(Beginning of GIVEN DATA)

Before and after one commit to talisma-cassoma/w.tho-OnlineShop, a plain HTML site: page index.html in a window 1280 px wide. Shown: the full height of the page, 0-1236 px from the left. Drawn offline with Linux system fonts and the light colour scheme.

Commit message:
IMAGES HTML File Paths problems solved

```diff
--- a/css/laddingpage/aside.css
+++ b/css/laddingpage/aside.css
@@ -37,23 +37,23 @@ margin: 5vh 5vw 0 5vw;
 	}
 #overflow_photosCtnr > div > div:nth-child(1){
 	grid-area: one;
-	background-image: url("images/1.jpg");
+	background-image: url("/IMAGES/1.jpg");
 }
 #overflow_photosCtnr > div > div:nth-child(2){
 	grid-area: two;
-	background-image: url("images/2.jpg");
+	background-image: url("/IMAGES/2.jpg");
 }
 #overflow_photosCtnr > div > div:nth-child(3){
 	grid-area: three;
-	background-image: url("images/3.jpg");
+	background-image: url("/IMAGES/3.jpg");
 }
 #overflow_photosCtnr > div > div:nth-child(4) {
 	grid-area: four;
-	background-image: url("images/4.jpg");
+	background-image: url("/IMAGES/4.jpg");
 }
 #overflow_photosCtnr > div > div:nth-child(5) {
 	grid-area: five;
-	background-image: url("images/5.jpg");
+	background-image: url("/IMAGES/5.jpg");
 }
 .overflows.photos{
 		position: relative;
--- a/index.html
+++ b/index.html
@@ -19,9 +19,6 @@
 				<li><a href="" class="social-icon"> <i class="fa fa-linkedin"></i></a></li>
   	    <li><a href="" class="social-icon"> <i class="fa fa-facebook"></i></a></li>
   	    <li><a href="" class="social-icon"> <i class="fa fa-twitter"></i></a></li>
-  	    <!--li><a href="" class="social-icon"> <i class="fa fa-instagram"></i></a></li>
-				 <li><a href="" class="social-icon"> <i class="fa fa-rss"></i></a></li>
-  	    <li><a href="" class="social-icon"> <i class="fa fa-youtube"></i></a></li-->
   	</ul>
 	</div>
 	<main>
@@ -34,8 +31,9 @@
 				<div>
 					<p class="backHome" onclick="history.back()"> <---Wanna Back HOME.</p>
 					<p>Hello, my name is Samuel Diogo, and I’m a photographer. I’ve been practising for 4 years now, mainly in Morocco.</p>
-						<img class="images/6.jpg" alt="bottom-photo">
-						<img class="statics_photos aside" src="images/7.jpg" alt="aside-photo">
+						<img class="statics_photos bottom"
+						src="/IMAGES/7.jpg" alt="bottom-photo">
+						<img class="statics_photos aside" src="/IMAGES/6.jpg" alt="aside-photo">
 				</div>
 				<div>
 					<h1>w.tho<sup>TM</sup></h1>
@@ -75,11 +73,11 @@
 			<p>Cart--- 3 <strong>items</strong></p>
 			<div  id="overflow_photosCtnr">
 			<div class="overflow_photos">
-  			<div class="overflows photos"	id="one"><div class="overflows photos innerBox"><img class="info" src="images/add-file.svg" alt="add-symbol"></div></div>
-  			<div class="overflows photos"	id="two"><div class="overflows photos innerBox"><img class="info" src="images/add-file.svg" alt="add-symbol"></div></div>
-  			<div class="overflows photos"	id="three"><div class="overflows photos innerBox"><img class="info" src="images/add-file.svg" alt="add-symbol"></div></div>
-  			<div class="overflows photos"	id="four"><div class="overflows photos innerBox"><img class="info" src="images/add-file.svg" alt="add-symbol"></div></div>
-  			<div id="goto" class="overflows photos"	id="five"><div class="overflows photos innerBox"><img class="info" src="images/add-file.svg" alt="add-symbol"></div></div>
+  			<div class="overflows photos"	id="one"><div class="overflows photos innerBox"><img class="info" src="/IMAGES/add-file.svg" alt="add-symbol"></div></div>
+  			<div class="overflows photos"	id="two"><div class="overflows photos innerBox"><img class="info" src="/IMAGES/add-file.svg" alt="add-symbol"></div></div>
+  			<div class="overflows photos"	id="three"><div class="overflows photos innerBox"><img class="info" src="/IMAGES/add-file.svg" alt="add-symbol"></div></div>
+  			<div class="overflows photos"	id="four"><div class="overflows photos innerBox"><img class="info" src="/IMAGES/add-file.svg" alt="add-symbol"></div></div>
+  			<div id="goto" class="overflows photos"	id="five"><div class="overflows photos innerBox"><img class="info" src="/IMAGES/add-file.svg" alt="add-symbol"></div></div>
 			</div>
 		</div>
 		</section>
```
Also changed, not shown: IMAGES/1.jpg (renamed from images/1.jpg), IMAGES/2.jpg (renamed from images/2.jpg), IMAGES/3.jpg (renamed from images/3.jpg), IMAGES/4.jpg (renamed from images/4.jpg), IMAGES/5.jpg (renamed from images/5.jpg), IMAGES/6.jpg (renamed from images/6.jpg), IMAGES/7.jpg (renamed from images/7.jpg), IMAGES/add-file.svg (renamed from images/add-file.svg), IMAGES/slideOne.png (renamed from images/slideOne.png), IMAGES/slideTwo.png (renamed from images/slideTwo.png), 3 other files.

(End of GIVEN DATA)

## TASK GOAL
Restate each record word for word.

## WRITTEN ANSWER
Before and after one commit to talisma-cassoma/w.tho-OnlineShop, a plain HTML site: page index.html in a window 1280 px wide. Shown: the full height of the page, 0-1236 px from the left. Drawn offline with Linux system fonts and the light colour scheme.

Commit message:
IMAGES HTML File Paths problems solved

```diff
--- a/css/laddingpage/aside.css
+++ b/css/laddingpage/aside.css
@@ -37,23 +37,23 @@ margin: 5vh 5vw 0 5vw;
 	}
 #overflow_photosCtnr > div > div:nth-child(1){
 	grid-area: one;
-	background-image: url("images/1.jpg");
+	background-image: url("/IMAGES/1.jpg");
 }
 #overflow_photosCtnr > div > div:nth-child(2){
 	grid-area: two;
-	background-image: url("images/2.jpg");
+	background-image: url("/IMAGES/2.jpg");
 }
 #overflow_photosCtnr > div > div:nth-child(3){
 	grid-area: three;
-	background-image: url("images/3.jpg");
+	background-image: url("/IMAGES/3.jpg");
 }
 #overflow_photosCtnr > div > div:nth-child(4) {
 	grid-area: four;
-	background-image: url("images/4.jpg");
+	background-image: url("/IMAGES/4.jpg");
 }
 #overflow_photosCtnr > div > div:nth-child(5) {
 	grid-area: five;
-	background-image: url("images/5.jpg");
+	background-image: url("/IMAGES/5.jpg");
 }
 .overflows.photos{
 		position: relative;
--- a/index.html
+++ b/index.html
@@ -19,9 +19,6 @@
 				<li><a href="" class="social-icon"> <i class="fa fa-linkedin"></i></a></li>
   	    <li><a href="" class="social-icon"> <i class="fa fa-facebook"></i></a></li>
   	    <li><a href="" class="social-icon"> <i class="fa fa-twitter"></i></a></li>
-  	    <!--li><a href="" class="social-icon"> <i class="fa fa-instagram"></i></a></li>
-				 <li><a href="" class="social-icon"> <i class="fa fa-rss"></i></a></li>
-  	    <li><a href="" class="social-icon"> <i class="fa fa-youtube"></i></a></li-->
   	</ul>
 	</div>
 	<main>
@@ -34,8 +31,9 @@
 				<div>
 					<p class="backHome" onclick="history.back()"> <---Wanna Back HOME.</p>
 					<p>Hello, my name is Samuel Diogo, and I’m a photographer. I’ve been practising for 4 years now, mainly in Morocco.</p>
-						<img class="images/6.jpg" alt="bottom-photo">
-						<img class="statics_photos aside" src="images/7.jpg" alt="aside-photo">
+						<img class="statics_photos bottom"
+						src="/IMAGES/7.jpg" alt="bottom-photo">
+						<img class="statics_photos aside" src="/IMAGES/6.jpg" alt="aside-photo">
 				</div>
 				<div>
 					<h1>w.tho<sup>TM</sup></h1>
@@ -75,11 +73,11 @@
 			<p>Cart--- 3 <strong>items</strong></p>
 			<div  id="overflow_photosCtnr">
 			<div class="overflow_photos">
-  			<div class="overflows photos"	id="one"><div class="overflows photos innerBox"><img class="info" src="images/add-file.svg" alt="add-symbol"></div></div>
-  			<div class="overflows photos"	id="two"><div class="overflows photos innerBox"><img class="info" src="images/add-file.svg" alt="add-symbol"></div></div>
-  			<div class="overflows photos"	id="three"><div class="overflows photos innerBox"><img class="info" src="images/add-file.svg" alt="add-symbol"></div></div>
-  			<div class="overflows photos"	id="four"><div class="overflows photos innerBox"><img class="info" src="images/add-file.svg" alt="add-symbol"></div></div>
-  			<div id="goto" class="overflows photos"	id="five"><div class="overflows photos innerBox"><img class="info" src="images/add-file.svg" alt="add-symbol"></div></div>
+  			<div class="overflows photos"	id="one"><div class="overflows photos innerBox"><img class="info" src="/IMAGES/add-file.svg" alt="add-symbol"></div></div>
+  			<div class="overflows photos"	id="two"><div class="overflows photos innerBox"><img class="info" src="/IMAGES/add-file.svg" alt="add-symbol"></div></div>
+  			<div class="overflows photos"	id="three"><div class="overflows photos innerBox"><img class="info" src="/IMAGES/add-file.svg" alt="add-symbol"></div></div>
+  			<div class="overflows photos"	id="four"><div class="overflows photos innerBox"><img class="info" src="/IMAGES/add-file.svg" alt="add-symbol"></div></div>
+  			<div id="goto" class="overflows photos"	id="five"><div class="overflows photos innerBox"><img class="info" src="/IMAGES/add-file.svg" alt="add-symbol"></div></div>
 			</div>
 		</div>
 		</section>
```
Also changed, not shown: IMAGES/1.jpg (renamed from images/1.jpg), IMAGES/2.jpg (renamed from images/2.jpg), IMAGES/3.jpg (renamed from images/3.jpg), IMAGES/4.jpg (renamed from images/4.jpg), IMAGES/5.jpg (renamed from images/5.jpg), IMAGES/6.jpg (renamed from images/6.jpg), IMAGES/7.jpg (renamed from images/7.jpg), IMAGES/add-file.svg (renamed from images/add-file.svg), IMAGES/slideOne.png (renamed from images/slideOne.png), IMAGES/slideTwo.png (renamed from images/slideTwo.png), 3 other files.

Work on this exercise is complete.